Thus armed with the facts, Pete introduced a council resolution calling for formation of a committee to work out a city-wide plan for staggering working hours. He insisted upon and got a public hearing on his resolution. Although Pete's proposal was backed by representatives of organized labor and numerous civic groups, it was killed by the committee which apparently preferred overcrowded conditions rather than adopt a Cacchione plan.
Thirty-four years later, as this is written, Mayor Abraham Beame and the Metropolitan Transit Authority are pleading with employers to institute staggered working hours. Had the city's powers heeded Pete in 1942, staggered working hours would have long ago become the normal pattern of New York life and some relief would have been obtained from the beastly daily crush in the city's subways.
Pete came into office pledged to fight the high cost of living. He got his first chance shortly after he was sworn in when a drive was under way to boost the 5-cent subway fare. (Yes, Virginia, there once was a 5-cent fare!)
First, he got to the people. He wrote a pamphlet backing the bill introduced in the State Legislature by State Senator Charles Muzzicato, Republican-ALP of East Harlem, the effect of which was to freeze the fare at 5 cents. He explained the issue in hundreds of letters to organizations and helped send a large delegation to Albany. He went along with the delegation and spoke eloquently in favor of the Muzzicato Bill. The measure was passed and signed by the Governor, saving the 5-cent fare for the time.

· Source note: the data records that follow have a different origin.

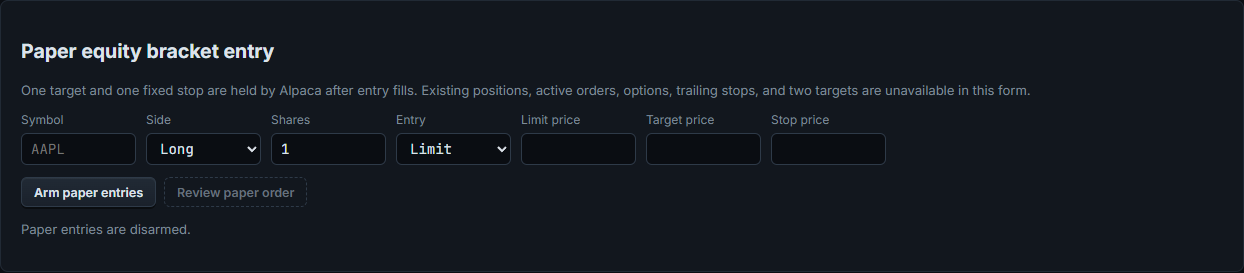
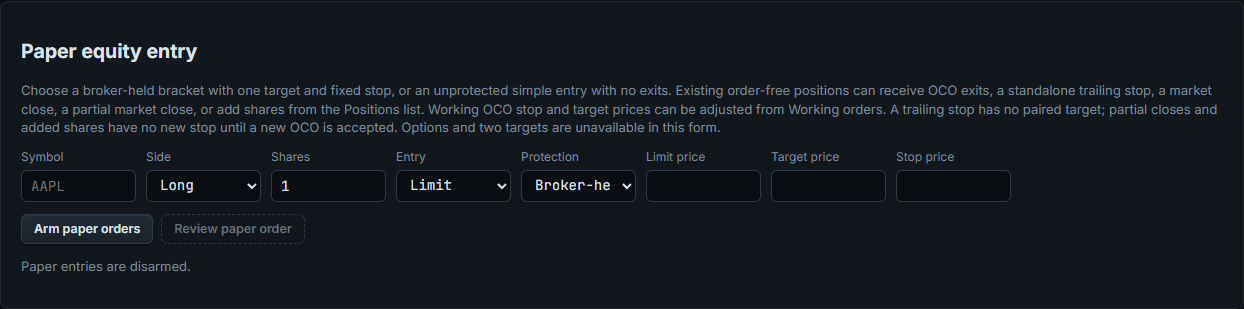
Refresh invented Paper workflow screenshots (#66)

diff --git a/scripts/capture_paper_demo.js b/scripts/capture_paper_demo.js
@@ -1,35 +1,57 @@
 // Run with the local --demo server on port 8791:
 // npx --yes @playwright/cli run-code --filename scripts/capture_paper_demo.js
-// Intercepts only the browser's state response; every value is invented demo data.
+// Intercepts all Paper responses used here; every value is invented demo data.
 async (page) => {
   const response = await page.request.get("http://127.0.0.1:8791/api/state");
   const state = await response.json();
   const now = new Date();
-  const nextOpen = new Date(Date.UTC(now.getUTCFullYear(), now.getUTCMonth(),
-                                     now.getUTCDate() + 1, 14, 30));
+  const nextClose = new Date(now.getTime() + 6 * 60 * 60 * 1000);
+  const expiry = "2026-12-18";
+  const longContract = "SPY261218C00600000";
+  const shortContract = "SPY261218C00605000";
   state.broker = {key: "alpaca-paper", name: "Alpaca Paper", mode: "paper",
-                  capabilities: ["equity-bracket"], workflows: ["equity-bracket"],
-                  help: "Paper equity bracket entry is available."};
+                  capabilities: ["equity-bracket", "multi-leg-options", "option-trading"],
+                  workflows: ["equity-bracket", "equity-simple", "equity-oco", "equity-close",
+                              "equity-partial", "equity-oco-adjust", "equity-auto-be", "equity-add",
+                              "equity-trailing", "option-long-entry", "option-close", "option-cancel",
+                              "option-fixed-exit", "option-covered-short", "vertical-entry",
+                              "vertical-close", "vertical-target", "vertical-cancel",
+                              "vertical-target-reprice", "vertical-stop"],
+                  help: "Paper equity, option, and vertical workflows are available in this invented demo."};
   state.demo = false;
   state.pending_broker = null;
   state.broker_ready = true;
   state.broker_health = {state: "ready", message: "Alpaca Paper connected"};
   state.alpaca = {
     account_status: "ACTIVE", equity: "100000", cash: "48000", buying_power: "96000",
+    options_trading_level: 3, options_approved_level: 3,
     updated_at: now.toISOString(),
     orders: [{status: "filled", type: "limit", symbols: ["AAPL"], quantities: ["2"]}],
   };
   state.positions = [{
     symbol: "AAPL", display: "AAPL", side: "LONG", qty: 2, avg_price: 100,
     last: 105, quote_stale: false, quote_source: "Alpaca IEX", open_pnl: 10,
-    protection: "FULL", stop_qty: 2,
+    asset_type: "EQUITY", protection: "FULL", stop_qty: 2,
+  }, {
+    symbol: longContract, display: longContract, side: "LONG", qty: 1, avg_price: 9.20,
+    last: 10.10, quote_stale: false, quote_source: "Alpaca indicative", open_pnl: 90,
+    asset_type: "OPTION", protection: "NONE", stop_qty: 0,
+  }, {
+    symbol: shortContract, display: shortContract, side: "SHORT", qty: 1, avg_price: 7.40,
+    last: 8.00, quote_stale: false, quote_source: "Alpaca indicative", open_pnl: -60,
+    asset_type: "OPTION", protection: "NONE", stop_qty: 0,
   }];
-  state.orders = [{display: "AAPL", role: "STOP", status: "WORKING",
-                   order_type: "STOP", qty: 2}];
+  state.orders = [{symbol: "AAPL", display: "AAPL", role: "STOP", status: "WORKING",
+                   order_type: "STOP", qty: 2, group_type: "BRACKET", order_id: "demo-stop-1"}];
+  state.paper_auto_be = [{symbol: "AAPL", side: "LONG", quantity: "2", trigger: "110.00",
+                          new_stop: "100.00", status: "watching", reason: "Waiting for +1R"}];
+  state.paper_spread_stops = [{long_contract: longContract, short_contract: shortContract,
+                               kind: "debit", stop_value: "1.00", send: false,
+                               status: "suspended", reason: "OPRA quote unavailable", stop_id: "demo-watch-1"}];
   state.fills = [{time: now.toISOString(), symbol: "AAPL", instruction: "buy",
                   quantity: "2", price: "100"}];
-  state.market_hours = {is_open: false, next_open: nextOpen.toISOString(),
-                        next_close: nextOpen.toISOString()};
+  state.market_hours = {is_open: true, next_open: now.toISOString(),
+                        next_close: nextClose.toISOString()};
   state.summary.open_pnl = {intraday: 10, mixed: 0, carried: 0, complete: true};
   state.summary.realized.securities = {net: 45, complete: true};
   await page.route("**/api/state", route => route.fulfill({
@@ -38,6 +60,20 @@ async (page) => {
   await page.route("**/api/paper/status", route => route.fulfill({
     status: 200, contentType: "application/json", body: JSON.stringify({ok: true, armed: false, unresolved: []}),
   }));
+  await page.route("**/api/paper/options/expirations", route => route.fulfill({
+    status: 200, contentType: "application/json",
+    body: JSON.stringify({ok: true, expirations: [expiry]}),
+  }));
+  await page.route("**/api/paper/options/chain", route => route.fulfill({
+    status: 200, contentType: "application/json",
+    body: JSON.stringify({ok: true, underlying: "SPY", expiration: expiry, option_type: "call",
+      contracts: [{symbol: longContract, strike: "600", bid: "10.00", ask: "10.10", mark: "10.05",
+                   delta: "0.56", gamma: "0.02", theta: "-0.15", vega: "0.20", rho: "0.04",
+                   implied_volatility: "0.19", open_interest: "1200", quote_at: now.toISOString(), tradable: true},
+                  {symbol: shortContract, strike: "605", bid: "8.00", ask: "8.10", mark: "8.05",
+                   delta: "0.48", gamma: "0.02", theta: "-0.14", vega: "0.19", rho: "0.04",
+                   implied_volatility: "0.20", open_interest: "960", quote_at: now.toISOString(), tradable: true}]}),
+  }));
   await page.reload();
   await page.locator("#alpaca-overview").screenshot({
     path: "docs/screenshot-alpaca-paper-demo.png", scale: "css",
@@ -45,5 +81,15 @@ async (page) => {
   await page.locator("#paper-entry").screenshot({
     path: "docs/screenshot-paper-entry-demo.png", scale: "css",
   });
+  await page.locator('#paper-options-form [name="underlying"]').fill("SPY");
+  await page.locator("#paper-options-expirations").click();
+  await page.locator('#paper-options-form [name="expiration"]').selectOption(expiry);
+  await page.locator('#paper-options-form [name="option_type"]').selectOption("call");
+  await page.locator("#paper-options-load").click();
+  await page.locator("#paper-options-chain table").waitFor();
+  await page.locator("#paper-options").screenshot({
+    path: "docs/screenshot-paper-options-demo.png", scale: "css",
+  });
   if (!(await page.locator("#paper-entry").isVisible())) throw new Error("Paper entry form is hidden");
+  if (!(await page.locator("#paper-vertical-close-form").isVisible())) throw new Error("Vertical controls are hidden");
 }

diff --git a/docs/paper-release-readiness.md b/docs/paper-release-readiness.md
@@ -37,7 +37,7 @@ On 2026-11-10 the configured Paper endpoint authenticated successfully and repor
 - [x] README distinguishes broker-held equity brackets/OCO exits from app-watched vertical stops and labels unprotected orders.
 - [x] README identifies local storage and broker/data outbound calls.
 - [x] Demo broker selector, Paper overview, and Paper entry screenshots exist under `docs/`; they use invented data.
-- [ ] Capture updated invented-data screenshots for the final Paper workflows; do not publish a real account screenshot.
+- [x] Capture updated invented-data screenshots for the Paper overview, equity entry, option discovery, vertical controls, Auto B/E, and app-watched spread stops. `scripts/capture_paper_demo.js` intercepts the state and option discovery responses; the resulting files are `docs/screenshot-alpaca-paper-demo.png`, `docs/screenshot-paper-entry-demo.png`, and `docs/screenshot-paper-options-demo.png`. Visually checked on 2026-11-10; no real account data was used.
 - [ ] Complete every applicable controlled Paper scenario above and attach redacted evidence to #12.
 - [ ] Re-run the automated gate on the final commit and record the results in #12.
 - [ ] Confirm Schwab is selectable and its regression suite passes.

diff --git a/README.md b/README.md
@@ -98,7 +98,13 @@ entries and loads a fresh broker runtime before order controls can be used again
 The strip below the header explains which workflows the selected broker can currently use; Demo
 shows invented data with order controls disabled.
 
+These Paper screenshots use invented account data and intercepted browser responses.
+
+![Alpaca Paper overview with invented Auto B/E and app-watched spread stops](docs/screenshot-alpaca-paper-demo.png)
+
 ![Alpaca Paper equity bracket form with invented demo state](docs/screenshot-paper-entry-demo.png)
+
+![Alpaca Paper option discovery and vertical controls with invented contracts](docs/screenshot-paper-options-demo.png)
 
 - **Your data stays on your computer.** No account with us, no cloud, no telemetry. The app talks to the selected broker.
 - **Every order is your click.** No signals, no auto-trading. Two exceptions, both opt-in per trade: pick "Auto B/E 1R" on the ticket and the app moves that trade's stop to break-even once, when price reaches +1R; tick "Send when hit" on a spread's stop and the app sends that spread's close once, when the stop is reached.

Rent, housing and prices, the nightmare of most low-income workers, bulked large in Pete's thinking. He not only backed every effort of the wartime Office of Price Administration (OPA) to keep prices down but pressed it to put a freeze on rents, introducing a resolution to that effect. Again, this was no formal for-the-record gesture on Pete's part. Characteristically, he sought to enlist mass support and participation in the fight, sending out a letter early in July, 1943 urging organizations to send representatives to a heating on the resolution. He went further. Early in September -- and this, it should be recalled, was long before there were in existence mass tenants' organizations such as the Metropolitan Council on Housing -- he called for the formation of neighborhood committees to combat rent rises.
As on rents and fares, so did Pete act on similar questions, introducing measures to keep milk and bread prices down and to back the OPA in a